It is important to note that even if we have a valid reason not to trust our kids, we should not emphasize it too aggressively. We need to address it, but we need to do so carefully. We do not want to instill a sense of failure in our children—they will experience that frequently enough in their interactions with friends, siblings, coaches, and teachers. There is plenty of distrust communicated outside of the home, over which we have little opportunity to influence. It is a part of life, although we all need the opportunity to learn from our mistakes. Allowing our children to re-establish trust on their terms rather than holding their failures against them will nurture their belief in themselves much better and will strengthen their sense of our support rather than our judgement.
The Rewards of Building Trust
I remember an experience I had with my younger son, Max, when he was 15. I typically let my sons decide where they wanted to go on the weekends and kept my fingers crossed that they would make good decisions. It was late one night on a Saturday when at about midnight I got a call from Max saying he was stranded somewhere on the southwest side of town and running out of battery on his cell phone. He has quite a good memory and was able to describe some of the landmarks he recalled which gave me a pretty good idea of where he was, in general. I told him to turn off his phone and turn it back on in 20 minutes. Robin and I jumped into the car and headed west. Twenty minutes later he called, and we found him a convenience store at a well-known intersection.
Max told us that he had left from a friend’s house along with his older brother earlier in the evening believing they would be able to get a ride back home. When it was time to go home the person who had brought him to the party had been drinking and Max did not want to ride with him. His brother wanted to stay longer. True story! He then started hunting for a new ride home. The one he found said he could come back with him but soon that driver was drinking as well. That is when Max called us to see if we could come and get him. He said he would go to a convenience store he remembered seeing on the way to the party as well as the name on the street sign. I asked him why he didn’t just give us the address of the house. He did not want to tell us where the party house was but he was pretty sure he could get back to the convenience store.
Unfortunately Max underestimated how long it would take to walk to the store. We waited in the parking lot of this run-down convenience store with a large neon sign that read “Cheap Beer”. He finally arrived after nearly 30 very anxious minutes. He had left his jacket at the party and was cold and tired when he got in the car, but very grateful we found him. GPS was not a cell phone feature yet so picking that convenient store was smart. I’m guessing he remembered this store because they probably stopped there before going to the party.

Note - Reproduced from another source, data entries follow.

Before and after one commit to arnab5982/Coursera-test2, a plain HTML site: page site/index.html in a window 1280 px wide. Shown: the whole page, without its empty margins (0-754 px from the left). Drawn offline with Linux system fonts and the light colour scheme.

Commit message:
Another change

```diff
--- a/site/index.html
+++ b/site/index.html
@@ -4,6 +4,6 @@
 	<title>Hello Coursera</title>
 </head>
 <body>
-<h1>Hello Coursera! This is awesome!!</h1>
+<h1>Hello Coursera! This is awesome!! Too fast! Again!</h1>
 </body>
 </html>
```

This slightly scary, late evening experience with Max was not much fun, but his capability to navigate it was impressive and built additional and significant trust from me. Both my sons have made some poor and occasionally fairly stupid decisions but for the most part they have always tried to provide me with a level of trust in them – primarily because they had trust in me and appreciated how that trust served them directly. They have told me this often.

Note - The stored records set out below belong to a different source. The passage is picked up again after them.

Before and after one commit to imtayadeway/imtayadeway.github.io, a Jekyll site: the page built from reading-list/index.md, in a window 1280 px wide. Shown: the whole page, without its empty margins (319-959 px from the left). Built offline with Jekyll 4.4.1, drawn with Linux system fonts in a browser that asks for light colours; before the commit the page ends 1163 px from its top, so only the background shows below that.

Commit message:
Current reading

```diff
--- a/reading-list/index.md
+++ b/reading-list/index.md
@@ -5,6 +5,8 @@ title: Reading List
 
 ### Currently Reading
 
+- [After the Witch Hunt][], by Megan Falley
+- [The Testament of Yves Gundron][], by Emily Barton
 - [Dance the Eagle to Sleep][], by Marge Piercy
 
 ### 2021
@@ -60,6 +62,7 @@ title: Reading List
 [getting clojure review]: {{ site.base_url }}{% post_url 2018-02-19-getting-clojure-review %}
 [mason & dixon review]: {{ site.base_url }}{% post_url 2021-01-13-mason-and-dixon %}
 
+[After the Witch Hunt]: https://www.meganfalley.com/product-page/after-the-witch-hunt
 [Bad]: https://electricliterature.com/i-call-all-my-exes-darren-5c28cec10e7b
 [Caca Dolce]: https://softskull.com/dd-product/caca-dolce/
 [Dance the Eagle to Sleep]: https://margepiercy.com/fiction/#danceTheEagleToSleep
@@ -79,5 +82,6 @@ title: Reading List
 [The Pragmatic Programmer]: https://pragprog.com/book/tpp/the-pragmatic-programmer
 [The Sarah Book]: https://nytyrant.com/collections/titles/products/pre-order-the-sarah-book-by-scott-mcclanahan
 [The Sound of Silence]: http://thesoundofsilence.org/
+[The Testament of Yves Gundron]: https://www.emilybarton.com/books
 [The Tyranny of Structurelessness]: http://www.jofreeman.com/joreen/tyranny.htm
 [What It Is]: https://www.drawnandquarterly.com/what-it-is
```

The above will very likely be one of the many stories in my next writing journey that I am beginning this fall called Treading Water. This book is about my experience as a dad during the teenage years. For most of us there is a different dynamic and exchange we have to discover and adapt in order to continue building our relationships. For many of us parents, the teenage years can be the most challenging period for both the child and the parent. Much of my success in navigating this pretty amazing teenage period came from the original bridge I had built and discussed in my first book, The Dad Connection. For me, teenage life with my boys was a little bit like treading water in a large lake – I was always looking for the next challenge or risk to appear. I remember my Scout lifeguard training. We had to spend hours treading water to build up the unique muscle system that would allow us to stay afloat for long periods of time and be able to help someone if they needed it.

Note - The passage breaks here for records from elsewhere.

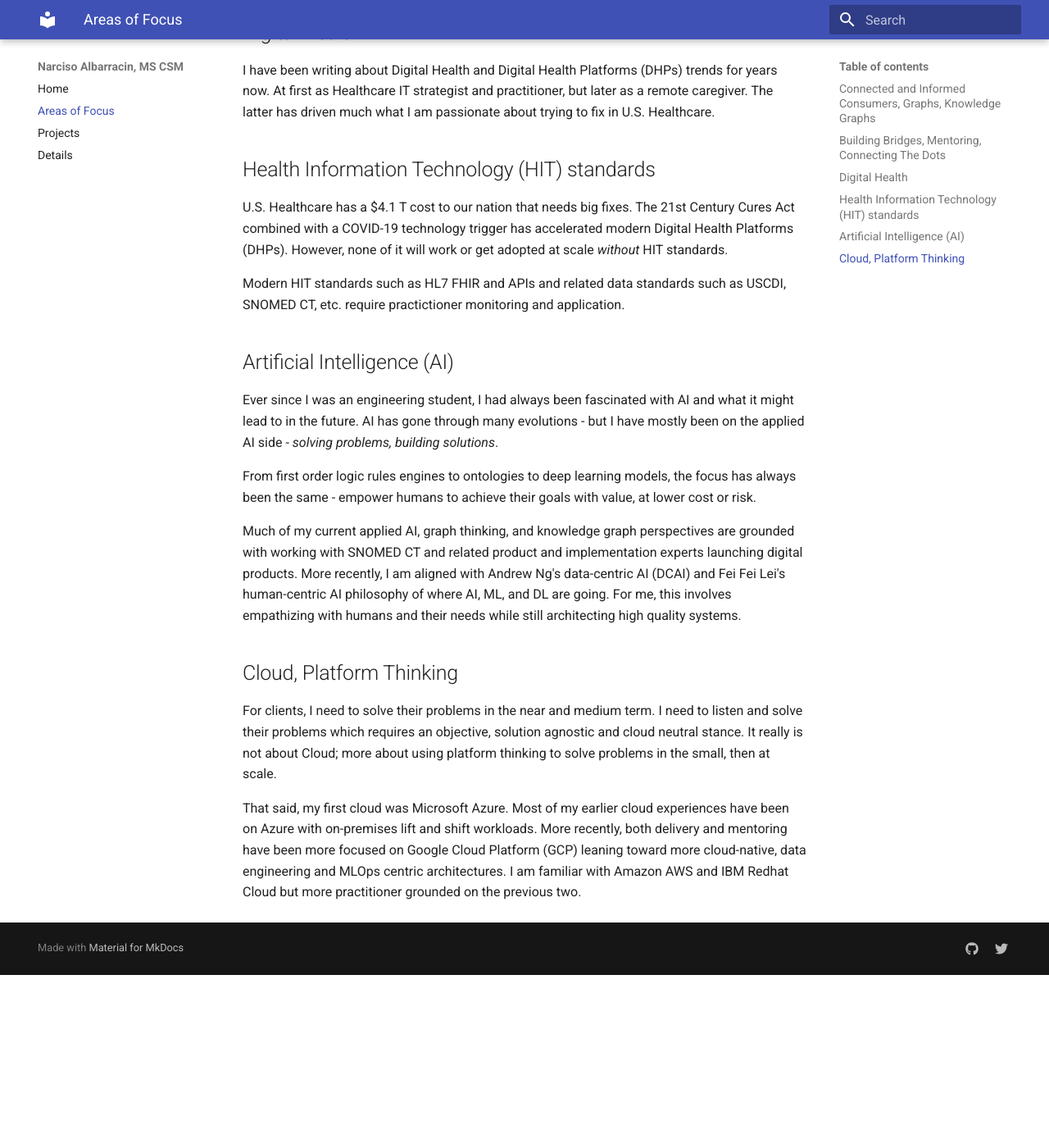
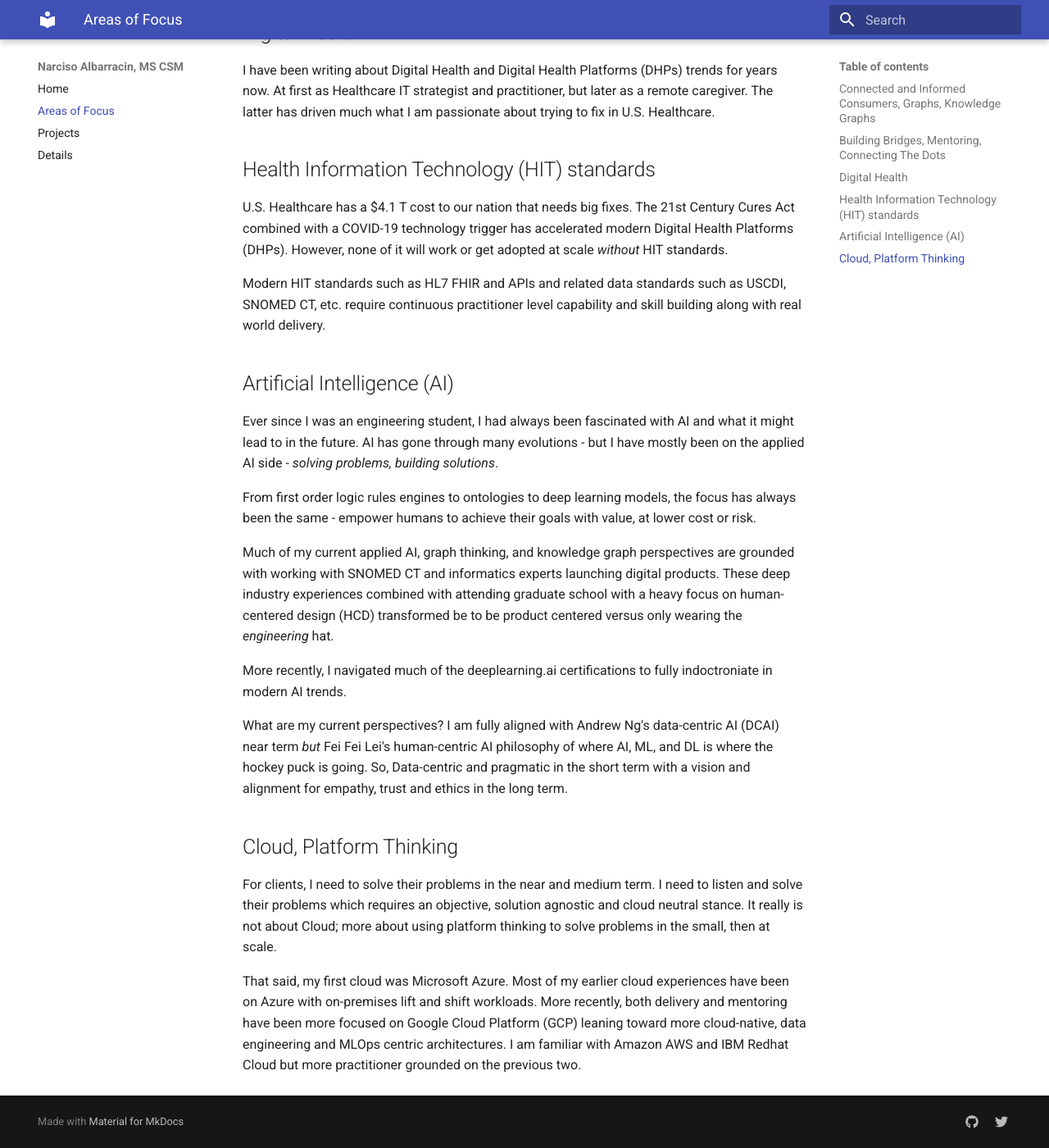
Before and after one commit to nalbarr/portfolio, an MkDocs documentation site: the page built from docs/areas.md, in a window 1280 px wide and 1400 px high, scrolled down 1074 px. Shown: the whole window at 82% size. Built offline with MkDocs 1.6.1 and Material for MkDocs 9.7.7, drawn with Linux system fonts in a browser that asks for light colours; before the commit the page ends 2263 px from its top, so only the background shows below that.

Commit message:
Update areas.md

```diff
--- a/docs/areas.md
+++ b/docs/areas.md
@@ -26,14 +26,18 @@ I have been writing about Digital Health and Digital Health Platforms (DHPs) tre
 ## Health Information Technology (HIT) standards
 U.S. Healthcare has a $4.1 T cost to our nation that needs big fixes.  The 21st Century Cures Act combined with a COVID-19 technology trigger has accelerated modern Digital Health Platforms (DHPs).  However, none of it will work or get adopted at scale *without* HIT standards.
 
-Modern HIT standards such as HL7 FHIR and APIs and related data standards such as USCDI, SNOMED CT, etc. require practictioner monitoring and application.
+Modern HIT standards such as HL7 FHIR and APIs and related data standards such as USCDI, SNOMED CT, etc. require continuous practitioner level capability and skill building along with real world delivery.
 
 ## Artificial Intelligence (AI)
 Ever since I was an engineering student, I had always been fascinated with AI and what it might lead to in the future.  AI has gone through many evolutions - but I have mostly been on the applied AI side - *solving problems, building solutions*.
 
 From first order logic rules engines to ontologies to deep learning models, the focus has always been the same - empower humans to achieve their goals with value, at lower cost or risk.
 
-Much of my current applied AI, graph thinking, and knowledge graph perspectives are grounded with working with SNOMED CT  and related product and implementation experts launching digital products.  More recently, I am aligned with Andrew Ng's data-centric AI (DCAI) and Fei Fei Lei's human-centric AI philosophy of where AI, ML, and DL are going.  For me, this involves empathizing with humans and their needs while still architecting high quality systems.
+Much of my current applied AI, graph thinking, and knowledge graph perspectives are grounded with working with SNOMED CT and informatics experts launching digital products.  These deep industry experiences combined with attending graduate school with a heavy focus on human-centered design (HCD) transformed be to be product centered versus only wearing the *engineering* hat.
+
+More recently, I navigated much of the deeplearning.ai certifications to fully indoctroniate in modern AI trends.
+
+What are my current perspectives?  I am fully aligned with Andrew Ng's data-centric AI (DCAI) near term *but* Fei Fei Lei's human-centric AI philosophy of where AI, ML, and DL is where the hockey puck is going.  So, Data-centric and pragmatic in the short term with a vision and alignment for empathy, trust and ethics in the long term.
 
 ## Cloud, Platform Thinking
 For clients, I need to solve their problems in the near and medium term.  I need to listen and solve their problems which requires an objective, solution agnostic and cloud neutral stance.  It really is not about Cloud; more about using platform thinking to solve problems in the small, then at scale.
```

Sincere trust between two persons of any age takes years to build and requires consistency. With our children it begins with a belief initially projected by us, and ideally, will end with an experience shared between both parties. Trust is the force that very often holds all the other pieces of most meaningful relationships together. It does not come easily or quickly for most. It must first be granted generously by the parent to the child and then supported (also by the parent) through each big and each small interaction. Children naturally tend to challenge our trust, looking for limits and or boundaries. We manage this by demonstrating our trust in them often in creative, honest, and innovative ways. We have to look for truly valid and obvious opportunities. Once we really start looking, we will likely find that there will be too many to count.
Counting is not important, however. Doing is.